``They have attacked my patriotism and my fitness to serve as commander in chief,'' Kerry said. ``I'm not going to have my commitment to defend this country questioned by those who refused to serve when they could have and by those who have misled the nation into Iraq.''
Bush served stateside in the Texas Air National Guard during the Vietnam War era, while five student and marriage deferments kept Cheney out of military service. Kerry, who has served in the Senate for the past two decades, has made his own Vietnam combat service in the Navy a centerpiece of his campaign.
``Misleading our nation into war in Iraq makes you unfit to lead this country,'' Kerry added. ``Doing nothing while this nation loses millions of jobs makes you unfit to lead this country. Letting 45 million Americans go without health care makes you unfit to lead this country. Letting the Saudi Royal Family control our energy costs makes you unfit to lead this country,'' Kerry told several thousand supporters.
In New York, Bush unapologetically defended his decision to invade Afghanistan and Iraq.
``Because we acted to defend our country, the murderous regimes of Saddam Hussein and the Taliban are history, more than 50 million people have been liberated, and democracy is coming to the broader Middle East,'' the president said.

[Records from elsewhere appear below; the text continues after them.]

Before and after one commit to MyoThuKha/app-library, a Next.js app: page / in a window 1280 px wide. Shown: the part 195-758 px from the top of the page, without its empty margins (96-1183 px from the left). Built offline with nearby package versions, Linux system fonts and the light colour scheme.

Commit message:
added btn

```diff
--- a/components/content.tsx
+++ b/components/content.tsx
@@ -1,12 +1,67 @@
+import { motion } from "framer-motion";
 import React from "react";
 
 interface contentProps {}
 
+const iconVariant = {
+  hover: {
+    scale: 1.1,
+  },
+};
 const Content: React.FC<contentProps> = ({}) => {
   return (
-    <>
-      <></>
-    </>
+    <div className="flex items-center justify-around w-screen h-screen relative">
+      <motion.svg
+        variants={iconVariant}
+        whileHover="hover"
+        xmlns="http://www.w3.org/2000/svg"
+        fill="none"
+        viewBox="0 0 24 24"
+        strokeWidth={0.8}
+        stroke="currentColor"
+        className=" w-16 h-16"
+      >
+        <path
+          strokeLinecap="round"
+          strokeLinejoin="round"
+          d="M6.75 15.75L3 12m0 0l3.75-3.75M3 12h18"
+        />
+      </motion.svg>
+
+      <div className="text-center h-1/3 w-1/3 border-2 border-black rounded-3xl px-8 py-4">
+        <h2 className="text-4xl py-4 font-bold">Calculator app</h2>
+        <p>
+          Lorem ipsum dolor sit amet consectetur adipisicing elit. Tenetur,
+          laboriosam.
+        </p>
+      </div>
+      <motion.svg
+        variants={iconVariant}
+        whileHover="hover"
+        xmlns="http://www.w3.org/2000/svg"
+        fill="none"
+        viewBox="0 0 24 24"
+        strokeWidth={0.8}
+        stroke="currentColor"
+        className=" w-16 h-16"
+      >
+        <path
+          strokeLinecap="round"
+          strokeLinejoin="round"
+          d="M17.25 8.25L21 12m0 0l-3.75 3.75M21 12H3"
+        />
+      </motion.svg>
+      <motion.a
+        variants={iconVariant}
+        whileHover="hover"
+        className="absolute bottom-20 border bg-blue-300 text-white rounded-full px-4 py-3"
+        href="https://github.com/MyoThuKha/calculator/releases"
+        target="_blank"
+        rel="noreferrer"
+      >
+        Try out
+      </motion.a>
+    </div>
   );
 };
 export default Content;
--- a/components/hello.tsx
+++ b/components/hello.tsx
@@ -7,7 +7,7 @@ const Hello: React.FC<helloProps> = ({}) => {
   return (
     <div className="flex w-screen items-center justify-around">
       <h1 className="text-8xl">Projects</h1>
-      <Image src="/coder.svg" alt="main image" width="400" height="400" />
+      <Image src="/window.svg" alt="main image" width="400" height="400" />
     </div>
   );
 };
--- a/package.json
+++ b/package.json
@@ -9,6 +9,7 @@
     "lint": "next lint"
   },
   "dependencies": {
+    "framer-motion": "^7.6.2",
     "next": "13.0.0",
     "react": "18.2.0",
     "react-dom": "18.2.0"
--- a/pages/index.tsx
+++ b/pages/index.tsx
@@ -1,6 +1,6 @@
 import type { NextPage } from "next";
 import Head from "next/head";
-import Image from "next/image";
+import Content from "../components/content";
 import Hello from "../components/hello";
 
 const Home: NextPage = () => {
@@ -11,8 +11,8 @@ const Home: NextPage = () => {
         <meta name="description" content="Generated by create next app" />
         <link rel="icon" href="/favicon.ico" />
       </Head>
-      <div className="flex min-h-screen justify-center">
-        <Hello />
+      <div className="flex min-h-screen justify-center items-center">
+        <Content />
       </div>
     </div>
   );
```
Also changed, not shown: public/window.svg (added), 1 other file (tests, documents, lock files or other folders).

Polls show the nation deeply divided on the wisdom of going to war with Iraq, where violence continues despite a turnover of control in June to an Iraqi interim government and as the U.S. death toll there is fast approaching 1,000.
First lady Laura Bush joined her husband on stage for the Madison Square Garden finale, followed by Cheney and his wife and extended families, as the convention came to a festive made-for-television conclusion in a blizzard of red, white and blue balloons, confetti, and streamers.
Bush said that in a second term, he would lead a bipartisan drive ``to reform and simplify'' the federal income tax, which he called ``a complicated mess filled with special interest loopholes.''
He also outlined a variety of proposals, most of them floated before, to provide tax and other incentives to help people buy homes, start small businesses and get job training; to encourage investment in economically distressed areas; and to give people more say in managing their own health care and retirement finances.
Bush also dusted off a proposal to allow younger workers to divert a few percentage points of their Social Security payroll taxes into 401(K)-like investment funds. Bush abandoned an earlier version of the proposal after a post-Sept. 11 fall in the stock market.
Bush also revived his ``compassionate conservative'' theme from 2000, saying he believed ``that government should help people improve their lives, not try to run their lives.''
He contrasted his policies with Kerry's vow to roll back many of the Bush tax cuts to help fund an expanded government health care program and to help strapped workers.
The president at times used self-deprecating humor to present his case for another term.
``Some folks look at me and see a certain swagger, which in Texas is called `walking.' Now and then I come across as a little too blunt _ and for that we can all thank the white-haired lady sitting right up there,'' he said, indicating his mother, former first lady Barbara Bush, sitting alongside his beaming father, the first President Bush.